The task: Copy the data exactly.

Dataset excerpts
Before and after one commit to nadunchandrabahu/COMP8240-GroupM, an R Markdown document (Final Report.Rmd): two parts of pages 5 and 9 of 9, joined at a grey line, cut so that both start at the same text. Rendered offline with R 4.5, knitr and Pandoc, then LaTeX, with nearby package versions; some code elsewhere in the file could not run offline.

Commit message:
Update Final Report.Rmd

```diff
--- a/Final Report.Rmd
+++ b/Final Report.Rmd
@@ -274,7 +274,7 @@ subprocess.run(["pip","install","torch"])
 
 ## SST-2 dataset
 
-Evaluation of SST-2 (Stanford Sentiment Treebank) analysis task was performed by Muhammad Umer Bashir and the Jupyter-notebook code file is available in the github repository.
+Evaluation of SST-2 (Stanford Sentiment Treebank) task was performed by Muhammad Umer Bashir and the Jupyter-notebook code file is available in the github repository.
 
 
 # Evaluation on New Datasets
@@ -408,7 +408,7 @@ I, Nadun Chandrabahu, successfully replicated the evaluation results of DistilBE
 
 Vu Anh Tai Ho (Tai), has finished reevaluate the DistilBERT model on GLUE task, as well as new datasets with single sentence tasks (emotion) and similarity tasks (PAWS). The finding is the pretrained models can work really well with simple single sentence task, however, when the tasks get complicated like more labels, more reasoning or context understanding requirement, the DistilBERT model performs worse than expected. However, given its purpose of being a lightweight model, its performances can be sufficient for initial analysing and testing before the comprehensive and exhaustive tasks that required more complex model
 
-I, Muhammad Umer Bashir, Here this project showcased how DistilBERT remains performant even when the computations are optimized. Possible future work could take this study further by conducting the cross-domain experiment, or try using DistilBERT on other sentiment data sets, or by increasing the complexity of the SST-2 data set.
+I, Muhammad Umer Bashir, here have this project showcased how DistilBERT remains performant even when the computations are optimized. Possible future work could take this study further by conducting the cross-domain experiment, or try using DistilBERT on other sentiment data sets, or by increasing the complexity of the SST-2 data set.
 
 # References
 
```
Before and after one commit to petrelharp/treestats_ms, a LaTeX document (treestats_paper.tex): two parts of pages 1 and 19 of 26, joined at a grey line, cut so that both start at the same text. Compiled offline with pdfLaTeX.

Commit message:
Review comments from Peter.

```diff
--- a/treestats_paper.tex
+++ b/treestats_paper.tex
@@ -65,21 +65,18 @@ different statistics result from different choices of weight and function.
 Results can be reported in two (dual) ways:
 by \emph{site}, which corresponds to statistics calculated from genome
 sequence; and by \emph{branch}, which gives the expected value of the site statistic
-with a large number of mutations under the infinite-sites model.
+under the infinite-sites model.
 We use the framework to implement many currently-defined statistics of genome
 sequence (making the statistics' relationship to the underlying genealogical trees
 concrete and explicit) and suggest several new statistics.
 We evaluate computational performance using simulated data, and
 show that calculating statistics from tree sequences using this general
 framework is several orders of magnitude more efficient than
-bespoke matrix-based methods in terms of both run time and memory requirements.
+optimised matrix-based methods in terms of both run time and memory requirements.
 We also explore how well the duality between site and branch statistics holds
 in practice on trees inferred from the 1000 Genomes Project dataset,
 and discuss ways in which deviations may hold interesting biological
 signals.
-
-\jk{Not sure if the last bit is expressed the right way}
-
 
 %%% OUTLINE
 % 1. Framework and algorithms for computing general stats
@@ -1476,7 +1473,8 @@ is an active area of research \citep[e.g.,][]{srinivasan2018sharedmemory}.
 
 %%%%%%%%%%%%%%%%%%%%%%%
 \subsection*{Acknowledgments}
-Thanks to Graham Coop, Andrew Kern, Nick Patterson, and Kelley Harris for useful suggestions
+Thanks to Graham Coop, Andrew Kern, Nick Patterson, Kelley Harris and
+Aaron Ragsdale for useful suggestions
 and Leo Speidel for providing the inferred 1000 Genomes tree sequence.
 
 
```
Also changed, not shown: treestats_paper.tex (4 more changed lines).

Your response:
Before and after one commit to nadunchandrabahu/COMP8240-GroupM, an R Markdown document (Final Report.Rmd): two parts of pages 5 and 9 of 9, joined at a grey line, cut so that both start at the same text. Rendered offline with R 4.5, knitr and Pandoc, then LaTeX, with nearby package versions; some code elsewhere in the file could not run offline.

Commit message:
Update Final Report.Rmd

```diff
--- a/Final Report.Rmd
+++ b/Final Report.Rmd
@@ -274,7 +274,7 @@ subprocess.run(["pip","install","torch"])
 
 ## SST-2 dataset
 
-Evaluation of SST-2 (Stanford Sentiment Treebank) analysis task was performed by Muhammad Umer Bashir and the Jupyter-notebook code file is available in the github repository.
+Evaluation of SST-2 (Stanford Sentiment Treebank) task was performed by Muhammad Umer Bashir and the Jupyter-notebook code file is available in the github repository.
 
 
 # Evaluation on New Datasets
@@ -408,7 +408,7 @@ I, Nadun Chandrabahu, successfully replicated the evaluation results of DistilBE
 
 Vu Anh Tai Ho (Tai), has finished reevaluate the DistilBERT model on GLUE task, as well as new datasets with single sentence tasks (emotion) and similarity tasks (PAWS). The finding is the pretrained models can work really well with simple single sentence task, however, when the tasks get complicated like more labels, more reasoning or context understanding requirement, the DistilBERT model performs worse than expected. However, given its purpose of being a lightweight model, its performances can be sufficient for initial analysing and testing before the comprehensive and exhaustive tasks that required more complex model
 
-I, Muhammad Umer Bashir, Here this project showcased how DistilBERT remains performant even when the computations are optimized. Possible future work could take this study further by conducting the cross-domain experiment, or try using DistilBERT on other sentiment data sets, or by increasing the complexity of the SST-2 data set.
+I, Muhammad Umer Bashir, here have this project showcased how DistilBERT remains performant even when the computations are optimized. Possible future work could take this study further by conducting the cross-domain experiment, or try using DistilBERT on other sentiment data sets, or by increasing the complexity of the SST-2 data set.
 
 # References
 
```
Before and after one commit to petrelharp/treestats_ms, a LaTeX document (treestats_paper.tex): two parts of pages 1 and 19 of 26, joined at a grey line, cut so that both start at the same text. Compiled offline with pdfLaTeX.

Commit message:
Review comments from Peter.

```diff
--- a/treestats_paper.tex
+++ b/treestats_paper.tex
@@ -65,21 +65,18 @@ different statistics result from different choices of weight and function.
 Results can be reported in two (dual) ways:
 by \emph{site}, which corresponds to statistics calculated from genome
 sequence; and by \emph{branch}, which gives the expected value of the site statistic
-with a large number of mutations under the infinite-sites model.
+under the infinite-sites model.
 We use the framework to implement many currently-defined statistics of genome
 sequence (making the statistics' relationship to the underlying genealogical trees
 concrete and explicit) and suggest several new statistics.
 We evaluate computational performance using simulated data, and
 show that calculating statistics from tree sequences using this general
 framework is several orders of magnitude more efficient than
-bespoke matrix-based methods in terms of both run time and memory requirements.
+optimised matrix-based methods in terms of both run time and memory requirements.
 We also explore how well the duality between site and branch statistics holds
 in practice on trees inferred from the 1000 Genomes Project dataset,
 and discuss ways in which deviations may hold interesting biological
 signals.
-
-\jk{Not sure if the last bit is expressed the right way}
-
 
 %%% OUTLINE
 % 1. Framework and algorithms for computing general stats
@@ -1476,7 +1473,8 @@ is an active area of research \citep[e.g.,][]{srinivasan2018sharedmemory}.
 
 %%%%%%%%%%%%%%%%%%%%%%%
 \subsection*{Acknowledgments}
-Thanks to Graham Coop, Andrew Kern, Nick Patterson, and Kelley Harris for useful suggestions
+Thanks to Graham Coop, Andrew Kern, Nick Patterson, Kelley Harris and
+Aaron Ragsdale for useful suggestions
 and Leo Speidel for providing the inferred 1000 Genomes tree sequence.
 
 
```
Also changed, not shown: treestats_paper.tex (4 more changed lines).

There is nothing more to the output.